Taggart said the plan for Tate was simple: Force him to hand the ball off on zone read and contain him in the pocket.
Tate looked unstoppable on Arizona's first drive in which the Wildcats never faced a third down and scored after 11 plays covering 83 yards. After that, the Ducks made life miserable for Tate. A defender ran at him every time he showed an inside hand off in order to force him to give the ball to the running back. On passing plays, outside edge rushers committed more to containing him the pocket then going all out for sacks.
"We tried to keep him in a box," dye said. "We tried to keep him from getting out in space."
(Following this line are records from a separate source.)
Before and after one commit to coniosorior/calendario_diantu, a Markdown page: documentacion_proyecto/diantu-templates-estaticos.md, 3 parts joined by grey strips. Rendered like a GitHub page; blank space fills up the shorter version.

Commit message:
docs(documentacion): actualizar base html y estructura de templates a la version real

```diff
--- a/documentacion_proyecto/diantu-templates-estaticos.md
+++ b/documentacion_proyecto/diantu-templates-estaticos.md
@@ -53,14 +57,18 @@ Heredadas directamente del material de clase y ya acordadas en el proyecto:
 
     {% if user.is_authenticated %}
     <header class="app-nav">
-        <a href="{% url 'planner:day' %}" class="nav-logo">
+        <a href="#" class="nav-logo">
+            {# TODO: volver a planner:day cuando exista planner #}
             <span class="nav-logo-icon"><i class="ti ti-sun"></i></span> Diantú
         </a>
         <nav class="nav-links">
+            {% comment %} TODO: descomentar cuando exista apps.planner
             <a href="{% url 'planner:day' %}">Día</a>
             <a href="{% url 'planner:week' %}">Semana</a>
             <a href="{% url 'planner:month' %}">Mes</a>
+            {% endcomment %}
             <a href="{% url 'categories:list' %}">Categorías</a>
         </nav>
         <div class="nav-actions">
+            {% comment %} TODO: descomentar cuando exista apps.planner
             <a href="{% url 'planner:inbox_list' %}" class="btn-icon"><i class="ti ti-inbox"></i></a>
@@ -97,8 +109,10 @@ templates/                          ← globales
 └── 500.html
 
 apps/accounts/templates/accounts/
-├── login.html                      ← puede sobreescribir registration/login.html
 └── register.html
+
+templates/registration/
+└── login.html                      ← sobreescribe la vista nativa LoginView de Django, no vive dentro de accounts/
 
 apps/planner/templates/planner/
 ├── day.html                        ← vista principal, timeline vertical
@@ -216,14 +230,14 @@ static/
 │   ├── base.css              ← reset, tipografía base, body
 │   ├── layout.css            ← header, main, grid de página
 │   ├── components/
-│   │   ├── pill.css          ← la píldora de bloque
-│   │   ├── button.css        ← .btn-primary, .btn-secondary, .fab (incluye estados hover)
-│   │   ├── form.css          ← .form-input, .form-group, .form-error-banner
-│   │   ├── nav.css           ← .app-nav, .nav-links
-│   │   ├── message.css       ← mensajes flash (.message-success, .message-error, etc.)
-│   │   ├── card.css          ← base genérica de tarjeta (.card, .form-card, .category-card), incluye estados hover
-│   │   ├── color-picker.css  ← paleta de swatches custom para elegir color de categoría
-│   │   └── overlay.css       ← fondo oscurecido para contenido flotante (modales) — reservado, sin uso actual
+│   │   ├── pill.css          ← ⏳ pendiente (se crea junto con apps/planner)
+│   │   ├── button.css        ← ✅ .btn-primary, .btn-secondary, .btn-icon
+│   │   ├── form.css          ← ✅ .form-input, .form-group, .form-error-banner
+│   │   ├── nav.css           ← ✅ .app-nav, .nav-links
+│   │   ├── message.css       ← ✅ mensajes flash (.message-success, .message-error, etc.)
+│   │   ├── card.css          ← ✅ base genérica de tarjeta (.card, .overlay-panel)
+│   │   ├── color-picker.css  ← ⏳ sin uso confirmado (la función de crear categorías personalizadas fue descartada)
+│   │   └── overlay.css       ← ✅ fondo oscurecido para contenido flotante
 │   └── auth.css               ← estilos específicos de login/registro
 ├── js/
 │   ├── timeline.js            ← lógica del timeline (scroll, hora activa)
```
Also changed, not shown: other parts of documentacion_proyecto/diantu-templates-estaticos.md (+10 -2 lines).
That strategy only worked because the Ducks did a great job of stopping the inside and outside zone plays. Many a defense has focused on eliminating running quarterback only to get gashed by inside runs. See virtually every team that ever faced former Oregon quarterback Marcus Mariota while he operated Oregon's zone read run game from 2012 through 2014.
Arizona finished with just 171 yards rushing after entering the game averaging 347.7 and even more than that since Tate took over as the starting quarterback.
"It was just a collective team effort," Dye said.
The combination of bottling up the inside run game and keeping Tate from finding any creases doomed Arizona's running game, which in turn did a number on the Wildcats' passing game. Tate has a strong arm and throws a good ball but he has yet to prove to be skilled enough to carry a team with his arm. Arizona's previous passing success with him had come about through forcing opposing defenses to focus heavily on the run and thus become susceptible to big plays over the top. Tate entered the game averaging just over 10 yards per pass attempt. Oregon held him to 4.5 on Saturday.
“We didn’t block them well, we didn’t read them well, and they did a good job," Arizona coach Rich Rodriguez said. "The frustrating part is we’ll probably watch the film, and they were playing the exact way we thought they’d play, but they were better than us.”
Truth be told, Taggart said he was nervous about how his defense would perform early on in the preparation process because scout team quarterback Demetri Burch, a three-star wide receiver recruit who played quarterback in high school, had been routinely destroying the Ducks' defense in practice.
"They were so frustrated at times they tackled Demetrius when they could," Taggart said. "Sometimes they couldn't."
Having an off week, Taggart said, proved vital in preparing the defense for Tate. By the end of game week, UO's defense had demonstrated greater success against Burch in practice.
"Without Demetri Burch I don't think we would have played the way we played tonight," Dye said. "He gave us a tremendous look these past 10 days."
Oregon cornerback Ugochukwu Amadi said Burch proved to be tougher to defend against than Tate.
The victory made the Ducks bowl eligible a year after going 4-8. Taggart said that he had one question for Nike founder and Oregon mega-booster Phil Knight: "Does Nike make bowling shoes?"
Corny, to be sure.
But what's not corny is that the Ducks have clearly made great strides this season, something Taggart traces back to team camaraderie.
"We've got a group of young men that believe in each other and that care about each other," he said. "I think we saw that throughout the season when we could have easily folded."